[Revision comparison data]
◆ ◆ ◆ ◆ ◆ ◆ ◆

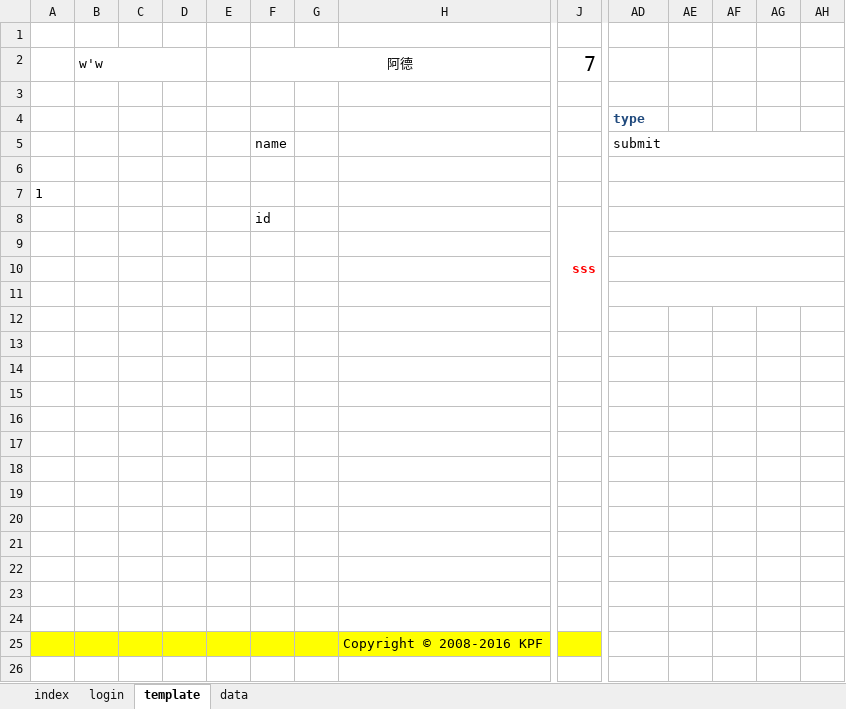
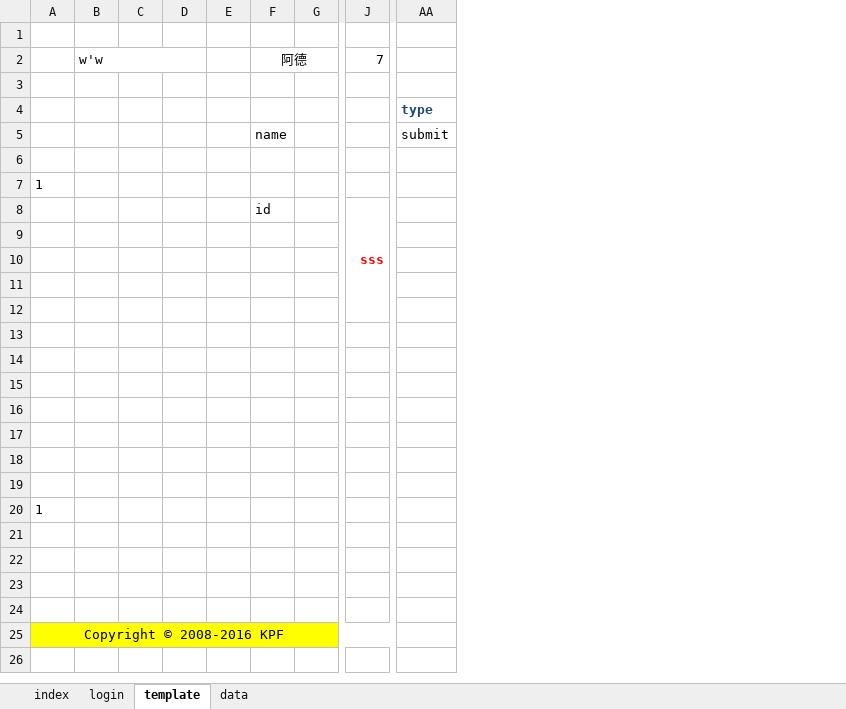
Before and after one commit to shouaya/minipage, an Excel workbook: template.xlsx, sheet template, drawn as a sheet; only a part is shown, gaps mark what is left out; values as stored, in another font and other column widths than the file's, no borders; removed rows and columns are numbered as before the commit, all else as after; rows hold the shown columns only; the diff covers the shown part only; the diff names each change by its address in the sheet, - before the commit and + after, or states it on an @@ line.

```diff
--- a/template.xlsx (sheet template)
+++ b/template.xlsx (sheet template)
-column H, empty
-column AE, empty
-column AF, empty
-column AG, empty
-column AH, empty
@@ J2 text size: smaller @@
-AD5:AH5 merged
-AD6:AH6 merged
-AD7:AH7 merged
-AD8:AH8 merged
-AD9:AH9 merged
-AD10:AH10 merged
-AD11:AH11 merged
+row 20: 1
-A25: (empty)
+A25: Copyright © 2008-2016 KPF
-A25:G25 fill: none
+A25:G25 fill: #FFFF00
+A25:W25 merged
-J25 fill: none
+J25 fill: #FFFF00
-row 25:  |  |  |  |  |  |  | Copyright © 2008-2016 KPF
```
Also changed, not shown: 1 added column, 6 removed columns, cell formats and merged cells elsewhere in this sheet, 3 other files.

◆ ◆ ◆ ◆ ◆ ◆ ◆

## EXERCISE AIM
Only the text of the records above is to be reproduced, exactly as given; the pictures are dropped.

## YOUR SOLUTION
Before and after one commit to shouaya/minipage, an Excel workbook: template.xlsx, sheet template, drawn as a sheet; only a part is shown, gaps mark what is left out; values as stored, in another font and other column widths than the file's, no borders; removed rows and columns are numbered as before the commit, all else as after; rows hold the shown columns only; the diff covers the shown part only; the diff names each change by its address in the sheet, - before the commit and + after, or states it on an @@ line.

```diff
--- a/template.xlsx (sheet template)
+++ b/template.xlsx (sheet template)
-column H, empty
-column AE, empty
-column AF, empty
-column AG, empty
-column AH, empty
@@ J2 text size: smaller @@
-AD5:AH5 merged
-AD6:AH6 merged
-AD7:AH7 merged
-AD8:AH8 merged
-AD9:AH9 merged
-AD10:AH10 merged
-AD11:AH11 merged
+row 20: 1
-A25: (empty)
+A25: Copyright © 2008-2016 KPF
-A25:G25 fill: none
+A25:G25 fill: #FFFF00
+A25:W25 merged
-J25 fill: none
+J25 fill: #FFFF00
-row 25:  |  |  |  |  |  |  | Copyright © 2008-2016 KPF
```
Also changed, not shown: 1 added column, 6 removed columns, cell formats and merged cells elsewhere in this sheet, 3 other files.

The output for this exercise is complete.